WHAT TO PRODUCE:
Nothing belongs in the answer except the lines of the material that include "Repeat".
(Beginning of DATA RECORDS)
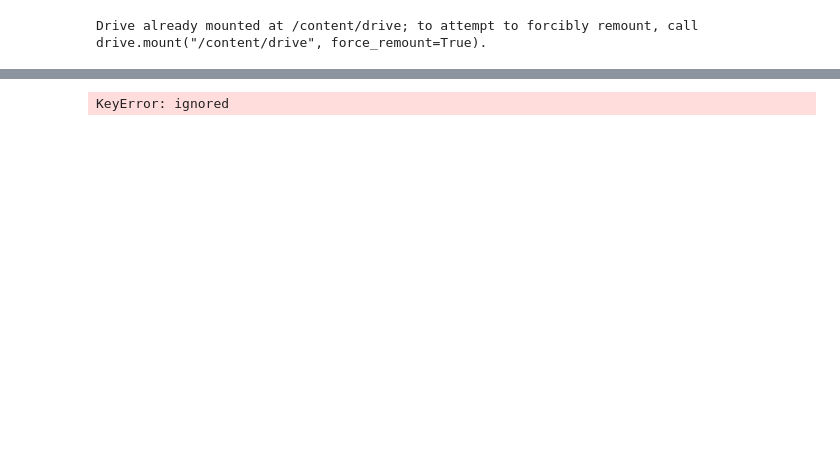
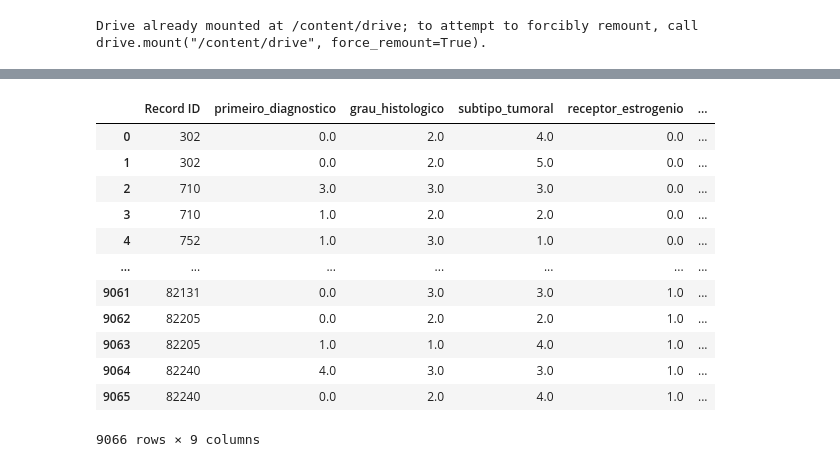
Before and after one commit to 2023M3T5-Inteli/grupo1, a Jupyter notebook: notebooks/Genesis.ipynb, the cells around one changed output, grey strips where cells are left out. Cells and saved outputs as stored; diff of their text form; code cells hidden in the pictures; blank space fills up the shorter version.

Commit message:
feat(): Refinamento e estruturação do Código
Conserto de alguns erros presentes anteriormente no código e estruturação do código visando melhor legibilidade

```diff
--- a/notebooks/Genesis.ipynb
+++ b/notebooks/Genesis.ipynb
@@ -13,13 +13,17 @@ df_registro_tumo = pd.read_csv('/content/drive/MyDrive/Data/BDIPMamaV11-INTELIRe
 df_pesoEaltura = pd.read_csv('/content/drive/MyDrive/Data/BDIPMamaV11-INTELIPesoEAltura_DATA_LABELS_2023-01-24_1926.csv')
 # %%
 df_demograficos =  df_demograficos.loc[:, df_demograficos.columns != 'Repeat Instrument']
+df_demograficos =  df_demograficos.loc[:, df_demograficos.columns != 'Repeat Instance']
 df_demograficos =  df_demograficos.loc[:, df_demograficos.columns != 'UF de nascimento do paciente']
 df_demograficos =  df_demograficos.loc[:, df_demograficos.columns != 'UF de residência do paciente']
 df_demograficos =  df_demograficos.loc[:, df_demograficos.columns != 'Quantas vezes ficou gráfida?']
 df_demograficos =  df_demograficos.loc[:, df_demograficos.columns != 'Número de partos']
+df_demograficos =  df_demograficos.loc[:, df_demograficos.columns != 'Hormonioterapia ']
 df_demograficos =  df_demograficos.loc[:, df_demograficos.columns != 'Amamentou na primeira gestação?']
 df_demograficos =  df_demograficos.loc[:, df_demograficos.columns != 'Faz uso de métodos contraceptivo?']
 df_demograficos =  df_demograficos.loc[:, df_demograficos.columns != 'Esquema de hormonioterapia']
 df_demograficos =  df_demograficos.loc[:, df_demograficos.columns != 'Data do início Hormonioterapia adjuvante']
 df_demograficos =  df_demograficos.loc[:, df_demograficos.columns != 'Data de início da Radioterapia']
-df_demograficos =  df_demograficos.loc[:, df_demograficos.columns != 'radioterapia']
+df_demograficos =  df_demograficos.loc[:, df_demograficos.columns != 'Radioterapia']
+df_demograficos =  df_demograficos.loc[:, df_demograficos.columns != 'Consumo de tabaco']
+df_demograficos =  df_demograficos.loc[:, df_demograficos.columns != 'Abortou']
@@ -119,10 +97,4 @@ df_demograficos.rename(columns={"Grau de parentesco de familiar com cancer? (cho
 # %%
-df_demograficos.rename(columns={"Idade do paciente ao primeiro diagnóstico": "idade_diagnostico"}, inplace=True)
-df_demograficos.rename(columns={"Idade na primeira gestação": "gestacao_idade"}, inplace=True)
-df_demograficos.rename(columns={"Possui histórico familiar de câncer?": "historico_cancer"}, inplace=True)
-df_demograficos.rename(columns={"Grau de parentesco de familiar com cancer? (choice=segundo (avós, tios e netos))": "grau_parentesco_segundo"}, inplace=True)
-df_demograficos.rename(columns={"Grau de parentesco de familiar com cancer? (choice=terceiro (bisavós, tio avós, primos, sobrinhos))": "grau_parentesco_terceiro"}, inplace=True)
-
 Escolaridade_mean = df_demograficos['Escolaridade'].mean(skipna=True)
 Escolaridade_std = df_demograficos['Escolaridade'].std(skipna=True)
 null_Escolaridade = df_demograficos.Escolaridade.isnull().sum()
@@ -148,6 +120,11 @@ ja_gravida_std = df_demograficos['ja_gravida'].std(skipna=True)
 null_ja_gravida = df_demograficos.ja_gravida.isnull().sum()
 lista_normal_ja_gravida = np.random.normal(ja_gravida_mean, ja_gravida_std, null_ja_gravida)
 
+consumo_alcool_mean = df_demograficos['consumo_alcool'].mean(skipna=True)
+consumo_alcool_std = df_demograficos['consumo_alcool'].std(skipna=True)
+null_consumo_alcool = df_demograficos.consumo_alcool.isnull().sum()
+lista_normal_consumo_alcool = np.random.normal(consumo_alcool_mean, consumo_alcool_std, null_consumo_alcool)
+
 gestacao_idade_mean = df_demograficos['gestacao_idade'].mean(skipna=True)
 gestacao_idade_std = df_demograficos['gestacao_idade'].std(skipna=True)
 null_gestacao_idade = df_demograficos.gestacao_idade.isnull().sum()
@@ -167,6 +144,11 @@ grau_parentesco_segundo_mean = df_demograficos['grau_parentesco_segundo'].mean(s
 grau_parentesco_segundo_std = df_demograficos['grau_parentesco_segundo'].std(skipna=True)
 null_grau_parentesco_segundo = df_demograficos.grau_parentesco_segundo.isnull().sum()
 lista_normal_grau_parentesco_segundo = np.random.normal(grau_parentesco_segundo_mean, grau_parentesco_segundo_std, null_grau_parentesco_segundo)
+
+tempo_seguimento_mean = df_demograficos['tempo_seguimento'].mean(skipna=True)
+tempo_seguimento_std = df_demograficos['tempo_seguimento'].std(skipna=True)
+null_tempo_seguimento = df_demograficos.tempo_seguimento.isnull().sum()
+lista_normal_tempo_seguimento = np.random.normal(tempo_seguimento_mean, tempo_seguimento_std, null_tempo_seguimento)
 
 grau_parentesco_terceiro_mean = df_demograficos['grau_parentesco_terceiro'].mean(skipna=True)
 grau_parentesco_terceiro_std = df_demograficos['grau_parentesco_terceiro'].std(skipna=True)
@@ -190,11 +172,20 @@ for i in range(0, null_Escolaridade):
   lista_normal_Escolaridade[i] = round(lista_normal_Escolaridade[i])
   if lista_normal_Escolaridade[i] > 5:
     lista_normal_Escolaridade[i] = 5
+  if lista_normal_Escolaridade[i] < 0:
+    lista_normal_Escolaridade[i] = 0
 
 for i in range(0, null_idade_diagnostico):
   lista_normal_idade_diagnostico[i] = round(lista_normal_idade_diagnostico[i])
   if lista_normal_idade_diagnostico[i] > 5:
     lista_normal_idade_diagnostico[i] = 5
+
+for i in range(0, null_consumo_alcool):
+  lista_normal_consumo_alcool[i] = round(lista_normal_consumo_alcool[i])
+  if lista_normal_consumo_alcool[i] > 3:
+    lista_normal_consumo_alcool[i] = 3
+  if lista_normal_consumo_alcool[i] < 0:
+    lista_normal_consumo_alcool[i] = 0
 
 for i in range(0, null_Sexo):
   lista_normal_Sexo[i] = round(lista_normal_Sexo[i])
@@ -250,6 +241,8 @@ df_demograficos['idade_diagnostico'] = df_demograficos['idade_diagnostico'].fill
 df_demograficos['Sexo'] = df_demograficos['Sexo'].fillna(pd.Series(lista_normal_Sexo, index=df_demograficos['Sexo'].index[df_demograficos['Sexo'].isnull()]))
 df_demograficos['raca'] = df_demograficos['raca'].fillna(pd.Series(lista_normal_raca, index=df_demograficos['raca'].index[df_demograficos['raca'].isnull()]))
 df_demograficos['ja_gravida'] = df_demograficos['ja_gravida'].fillna(pd.Series(lista_normal_ja_gravida, index=df_demograficos['ja_gravida'].index[df_demograficos['ja_gravida'].isnull()]))
+df_demograficos['tempo_seguimento'] = df_demograficos['tempo_seguimento'].fillna(pd.Series(lista_normal_tempo_seguimento, index=df_demograficos['tempo_seguimento'].index[df_demograficos['tempo_seguimento'].isnull()]))
+df_demograficos['consumo_alcool'] = df_demograficos['consumo_alcool'].fillna(pd.Series(lista_normal_consumo_alcool, index=df_demograficos['consumo_alcool'].index[df_demograficos['consumo_alcool'].isnull()]))
 df_demograficos['gestacao_idade'] = df_demograficos['gestacao_idade'].fillna(pd.Series(lista_normal_gestacao_idade, index=df_demograficos['gestacao_idade'].index[df_demograficos['gestacao_idade'].isnull()]))
 df_demograficos['historico_cancer'] = df_demograficos['historico_cancer'].fillna(pd.Series(lista_normal_historico_cancer, index=df_demograficos['historico_cancer'].index[df_demograficos['historico_cancer'].isnull()]))
 df_demograficos['grau_parentesco_primeiro'] = df_demograficos['grau_parentesco_primeiro'].fillna(pd.Series(lista_normal_grau_parentesco_primeiro, index=df_demograficos['grau_parentesco_primeiro'].index[df_demograficos['grau_parentesco_primeiro'].isnull()]))
@@ -257,3 +250,5 @@ df_demograficos['grau_parentesco_segundo'] = df_demograficos['grau_parentesco_se
 df_demograficos['grau_parentesco_terceiro'] = df_demograficos['grau_parentesco_terceiro'].fillna(pd.Series(lista_normal_grau_parentesco_terceiro, index=df_demograficos['grau_parentesco_terceiro'].index[df_demograficos['grau_parentesco_terceiro'].isnull()]))
 df_demograficos['tratamento'] = df_demograficos['tratamento'].fillna(pd.Series(lista_normal_tratamento, index=df_demograficos['tratamento'].index[df_demograficos['tratamento'].isnull()]))
 df_demograficos['anti_her2_neoadjuvante'] = df_demograficos['anti_her2_neoadjuvante'].fillna(pd.Series(lista_normal_anti_her2_neoadjuvante, index=df_demograficos['anti_her2_neoadjuvante'].index[df_demograficos['anti_her2_neoadjuvante'].isnull()]))
+
+df_demograficos
@@ -339,7 +329,6 @@ df_histopatologia['her2_fish'].replace('sem amplificação', 2, inplace=True )
 df_histopatologia['her2_fish'].replace('duvidoso', 3, inplace=True )
 df_histopatologia['her2_fish'].replace('reação não funcionou', 4, inplace=True )
 # %%
-
 primeiro_diagnostico_mean = df_histopatologia['primeiro_diagnostico'].mean(skipna=True)
 primeiro_diagnostico_std = df_histopatologia['primeiro_diagnostico'].std(skipna=True)
 null_primeiro_diagnostico = df_histopatologia.primeiro_diagnostico.isnull().sum()
@@ -414,39 +403,44 @@ for i in range(0, null_ki67):
   if lista_normal_ki67[i] > 3:
     lista_normal_ki67[i] = 3
   if lista_normal_ki67[i] < 0:
     lista_normal_ki67[i] = 0
 
 for i in range(0, null_her2_ihc):
   lista_normal_her2_ihc[i] = round(lista_normal_her2_ihc[i])
   if lista_normal_her2_ihc[i] > 4:
     lista_normal_her2_ihc[i] = 4
   if lista_normal_her2_ihc[i] < 0:
     lista_normal_her2_ihc[i] = 0
 
 for i in range(0, null_her2_fish):
   lista_normal_her2_fish[i] = round(lista_normal_her2_fish[i])
   if lista_normal_her2_fish[i] > 4:
     lista_normal_her2_fish[i] = 4
   if lista_normal_her2_fish[i] < 0:
     lista_normal_her2_fish[i] = 0
 
 df_histopatologia['primeiro_diagnostico'] = df_histopatologia['primeiro_diagnostico'].fillna(pd.Series(lista_normal_primeiro_diagnostico, index=df_histopatologia['primeiro_diagnostico'].index[df_histopatologia['primeiro_diagnostico'].isnull()]))
 df_histopatologia['grau_histologico'] = df_histopatologia['grau_histologico'].fillna(pd.Series(lista_normal_grau_histologico, index=df_histopatologia['grau_histologico'].index[df_histopatologia['grau_histologico'].isnull()]))
 df_histopatologia['subtipo_tumoral'] = df_histopatologia['subtipo_tumoral'].fillna(pd.Series(lista_normal_subtipo_tumoral, index=df_histopatologia['subtipo_tumoral'].index[df_histopatologia['subtipo_tumoral'].isnull()]))
 df_histopatologia['receptor_estrogenio'] = df_histopatologia['receptor_estrogenio'].fillna(pd.Series(lista_normal_receptor_estrogenio, index=df_histopatologia['receptor_estrogenio'].index[df_histopatologia['receptor_estrogenio'].isnull()]))
 df_histopatologia['receptor_progesterona'] = df_histopatologia['receptor_progesterona'].fillna(pd.Series(lista_normal_receptor_progesterona, index=df_histopatologia['receptor_progesterona'].index[df_histopatologia['receptor_progesterona'].isnull()]))
 df_histopatologia['ki67'] = df_histopatologia['ki67'].fillna(pd.Series(lista_normal_ki67, index=df_histopatologia['ki67'].index[df_histopatologia['ki67'].isnull()]))
 df_histopatologia['her2_ihc'] = df_histopatologia['her2_ihc'].fillna(pd.Series(lista_normal_her2_ihc, index=df_histopatologia['her2_ihc'].index[df_histopatologia['her2_ihc'].isnull()]))
 df_histopatologia['her2_fish'] = df_histopatologia['her2_fish'].fillna(pd.Series(lista_normal_her2_fish, index=df_histopatologia['her2_fish'].index[df_histopatologia['her2_fish'].isnull()]))
 
-df_histopatologia =  df_histopatologia.loc[:, df_histopatologia.columns != 'Receptor de progesterona (quantificação %)']
-df_histopatologia =  df_histopatologia.loc[:, df_histopatologia.columns != 'Receptorde Estrogênio (quantificação %)']
-df_histopatologia =  df_histopatologia.loc[:, df_histopatologia.columns != 'Indice H (Receptorde progesterona)']
-df_histopatologia =  df_histopatologia.loc[:, df_histopatologia.columns != 'Ki67 (%)']
-df_histopatologia =  df_histopatologia.loc[:, df_histopatologia.columns != 'Código da Morfologia de acordo com o CID-O']
-
-
 df_histopatologia
 # %% [output]
+|  | Record ID | primeiro_diagnostico | grau_histologico | subtipo_tumoral | receptor_estrogenio | ... |
+| 0 | 302 | 0.0 | 2.0 | 4.0 | 0.0 | ... |
+| 1 | 302 | 0.0 | 2.0 | 5.0 | 0.0 | ... |
+| 2 | 710 | 3.0 | 3.0 | 3.0 | 0.0 | ... |
+| 3 | 710 | 1.0 | 2.0 | 2.0 | 0.0 | ... |
+| 4 | 752 | 1.0 | 3.0 | 1.0 | 0.0 | ... |
+| ... | ... | ... | ... | ... | ... | ... |
+| 9061 | 82131 | 0.0 | 3.0 | 3.0 | 1.0 | ... |
+| 9062 | 82205 | 0.0 | 2.0 | 2.0 | 1.0 | ... |
+| 9063 | 82205 | 1.0 | 1.0 | 4.0 | 1.0 | ... |
+| 9064 | 82240 | 4.0 | 3.0 | 3.0 | 1.0 | ... |
+| 9065 | 82240 | 0.0 | 2.0 | 4.0 | 1.0 | ... |
-KeyError: ignored
+9066 rows × 9 columns
 # %%
```
Also changed, not shown: parts of 8 cells of this notebook.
(End of DATA RECORDS)
TASK OUTPUT:
 df_demograficos =  df_demograficos.loc[:, df_demograficos.columns != 'Repeat Instrument']
+df_demograficos =  df_demograficos.loc[:, df_demograficos.columns != 'Repeat Instance']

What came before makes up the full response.